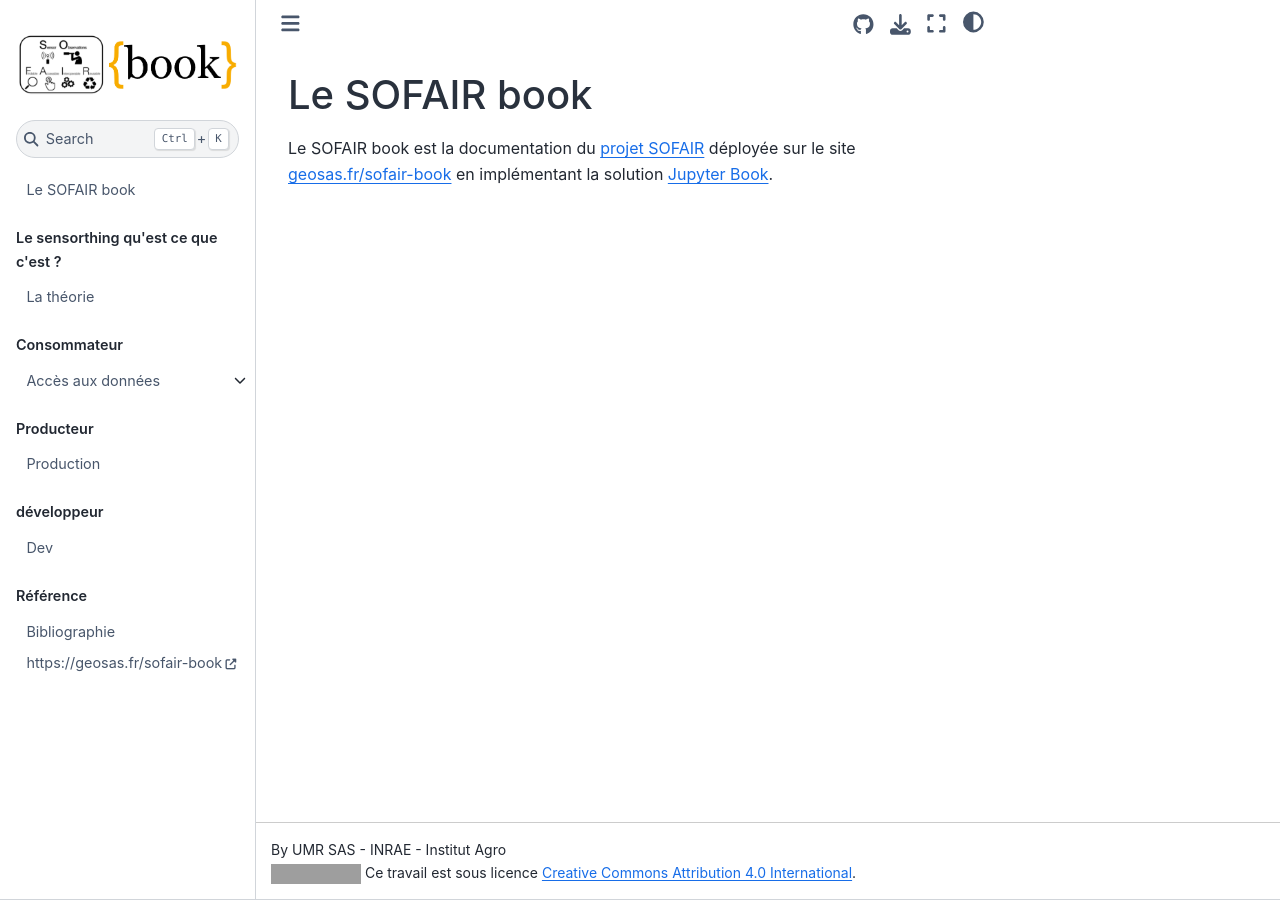
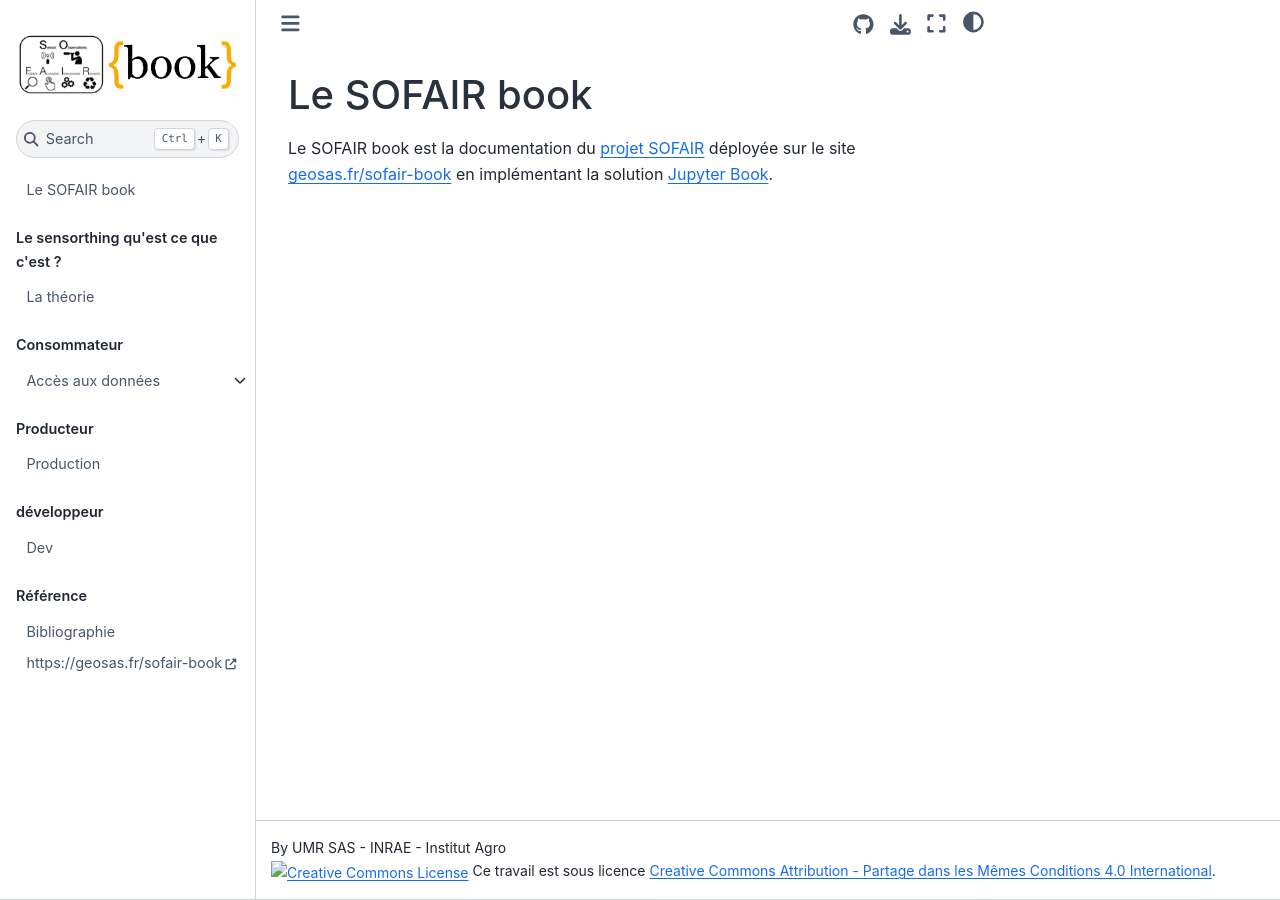
Before and after one commit to geosas/sofair-book, a Jupyter Book: the page built from README.md, in a window 1280 px wide. Built offline with Jupyter Book 1.0.4 settings and Sphinx 7.4.7 and the Sphinx Book theme 1.1.4, drawn with Linux system fonts in a browser that asks for light colours; pages that are not in the unit, such as notebooks, are missing from menus; grey boxes are pictures that could not be loaded.

Commit message:
Update _config.yml

```diff
--- a/_config.yml
+++ b/_config.yml
@@ -34,7 +34,7 @@ html:
   favicon: img/icon.png
   use_issues_button: true
   use_repository_button: true
-  extra_footer: <a rel="license" href="https://creativecommons.org/licenses/by/4.0/deed.fr"><img alt="Creative Commons License" style="border-width:0" src="https://licensebuttons.net/l/by/4.0/88x31.png" /></a> Ce travail est sous licence <a rel="license" href="https://creativecommons.org/licenses/by/4.0/deed.fr">Creative Commons Attribution 4.0 International</a>.
+  extra_footer: <a rel="license" href="https://creativecommons.org/licenses/by-sa/4.0/deed.fr"><img alt="Creative Commons License" style="border-width:0" src="image/cc-by-sa.png" /></a> Ce travail est sous licence <a rel="license" href="https://creativecommons.org/licenses/by-sa/4.0/deed.fr">Creative Commons Attribution - Partage dans les Mêmes Conditions 4.0 International</a>.
 
 sphinx:
   config:
```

Work required: Exactly as they stand, retype all the entries, but omit the pictures.

Answer to this task:
Before and after one commit to geosas/sofair-book, a Jupyter Book: the page built from README.md, in a window 1280 px wide. Built offline with Jupyter Book 1.0.4 settings and Sphinx 7.4.7 and the Sphinx Book theme 1.1.4, drawn with Linux system fonts in a browser that asks for light colours; pages that are not in the unit, such as notebooks, are missing from menus; grey boxes are pictures that could not be loaded.

Commit message:
Update _config.yml

```diff
--- a/_config.yml
+++ b/_config.yml
@@ -34,7 +34,7 @@ html:
   favicon: img/icon.png
   use_issues_button: true
   use_repository_button: true
-  extra_footer: <a rel="license" href="https://creativecommons.org/licenses/by/4.0/deed.fr"><img alt="Creative Commons License" style="border-width:0" src="https://licensebuttons.net/l/by/4.0/88x31.png" /></a> Ce travail est sous licence <a rel="license" href="https://creativecommons.org/licenses/by/4.0/deed.fr">Creative Commons Attribution 4.0 International</a>.
+  extra_footer: <a rel="license" href="https://creativecommons.org/licenses/by-sa/4.0/deed.fr"><img alt="Creative Commons License" style="border-width:0" src="image/cc-by-sa.png" /></a> Ce travail est sous licence <a rel="license" href="https://creativecommons.org/licenses/by-sa/4.0/deed.fr">Creative Commons Attribution - Partage dans les Mêmes Conditions 4.0 International</a>.
 
 sphinx:
   config:
```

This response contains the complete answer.